## Action item:
Here the job is to restate every entry word for word.

######

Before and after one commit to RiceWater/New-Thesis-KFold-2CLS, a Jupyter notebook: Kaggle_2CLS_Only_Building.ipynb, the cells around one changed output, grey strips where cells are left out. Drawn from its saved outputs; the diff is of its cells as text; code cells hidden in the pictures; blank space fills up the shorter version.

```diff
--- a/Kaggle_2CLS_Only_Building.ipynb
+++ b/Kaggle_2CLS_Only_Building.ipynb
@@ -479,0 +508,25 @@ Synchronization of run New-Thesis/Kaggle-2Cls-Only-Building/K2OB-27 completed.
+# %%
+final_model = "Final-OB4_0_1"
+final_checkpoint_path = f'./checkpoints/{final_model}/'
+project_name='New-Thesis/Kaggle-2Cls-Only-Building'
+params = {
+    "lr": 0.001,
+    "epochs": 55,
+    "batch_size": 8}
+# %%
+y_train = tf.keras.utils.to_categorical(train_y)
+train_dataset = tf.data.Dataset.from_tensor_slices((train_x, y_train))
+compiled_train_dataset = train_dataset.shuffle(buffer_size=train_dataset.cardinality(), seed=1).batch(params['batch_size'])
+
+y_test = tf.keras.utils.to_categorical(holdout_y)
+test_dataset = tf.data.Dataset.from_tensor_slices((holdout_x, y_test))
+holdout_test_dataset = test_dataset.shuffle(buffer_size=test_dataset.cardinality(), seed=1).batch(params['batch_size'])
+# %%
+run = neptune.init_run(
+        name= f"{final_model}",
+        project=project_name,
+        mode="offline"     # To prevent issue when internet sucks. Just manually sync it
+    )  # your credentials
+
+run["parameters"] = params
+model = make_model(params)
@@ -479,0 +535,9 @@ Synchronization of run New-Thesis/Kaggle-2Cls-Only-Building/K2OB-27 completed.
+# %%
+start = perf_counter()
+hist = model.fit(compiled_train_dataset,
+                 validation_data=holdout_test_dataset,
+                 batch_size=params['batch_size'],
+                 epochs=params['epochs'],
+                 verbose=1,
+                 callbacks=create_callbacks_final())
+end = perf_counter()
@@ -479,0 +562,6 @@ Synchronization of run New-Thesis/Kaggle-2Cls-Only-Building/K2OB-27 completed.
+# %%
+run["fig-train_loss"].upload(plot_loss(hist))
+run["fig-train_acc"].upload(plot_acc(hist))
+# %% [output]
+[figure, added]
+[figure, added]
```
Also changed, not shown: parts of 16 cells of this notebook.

######

## Result below:
Before and after one commit to RiceWater/New-Thesis-KFold-2CLS, a Jupyter notebook: Kaggle_2CLS_Only_Building.ipynb, the cells around one changed output, grey strips where cells are left out. Drawn from its saved outputs; the diff is of its cells as text; code cells hidden in the pictures; blank space fills up the shorter version.

```diff
--- a/Kaggle_2CLS_Only_Building.ipynb
+++ b/Kaggle_2CLS_Only_Building.ipynb
@@ -479,0 +508,25 @@ Synchronization of run New-Thesis/Kaggle-2Cls-Only-Building/K2OB-27 completed.
+# %%
+final_model = "Final-OB4_0_1"
+final_checkpoint_path = f'./checkpoints/{final_model}/'
+project_name='New-Thesis/Kaggle-2Cls-Only-Building'
+params = {
+    "lr": 0.001,
+    "epochs": 55,
+    "batch_size": 8}
+# %%
+y_train = tf.keras.utils.to_categorical(train_y)
+train_dataset = tf.data.Dataset.from_tensor_slices((train_x, y_train))
+compiled_train_dataset = train_dataset.shuffle(buffer_size=train_dataset.cardinality(), seed=1).batch(params['batch_size'])
+
+y_test = tf.keras.utils.to_categorical(holdout_y)
+test_dataset = tf.data.Dataset.from_tensor_slices((holdout_x, y_test))
+holdout_test_dataset = test_dataset.shuffle(buffer_size=test_dataset.cardinality(), seed=1).batch(params['batch_size'])
+# %%
+run = neptune.init_run(
+        name= f"{final_model}",
+        project=project_name,
+        mode="offline"     # To prevent issue when internet sucks. Just manually sync it
+    )  # your credentials
+
+run["parameters"] = params
+model = make_model(params)
@@ -479,0 +535,9 @@ Synchronization of run New-Thesis/Kaggle-2Cls-Only-Building/K2OB-27 completed.
+# %%
+start = perf_counter()
+hist = model.fit(compiled_train_dataset,
+                 validation_data=holdout_test_dataset,
+                 batch_size=params['batch_size'],
+                 epochs=params['epochs'],
+                 verbose=1,
+                 callbacks=create_callbacks_final())
+end = perf_counter()
@@ -479,0 +562,6 @@ Synchronization of run New-Thesis/Kaggle-2Cls-Only-Building/K2OB-27 completed.
+# %%
+run["fig-train_loss"].upload(plot_loss(hist))
+run["fig-train_acc"].upload(plot_acc(hist))
+# %% [output]
+[figure, added]
+[figure, added]
```
Also changed, not shown: parts of 16 cells of this notebook.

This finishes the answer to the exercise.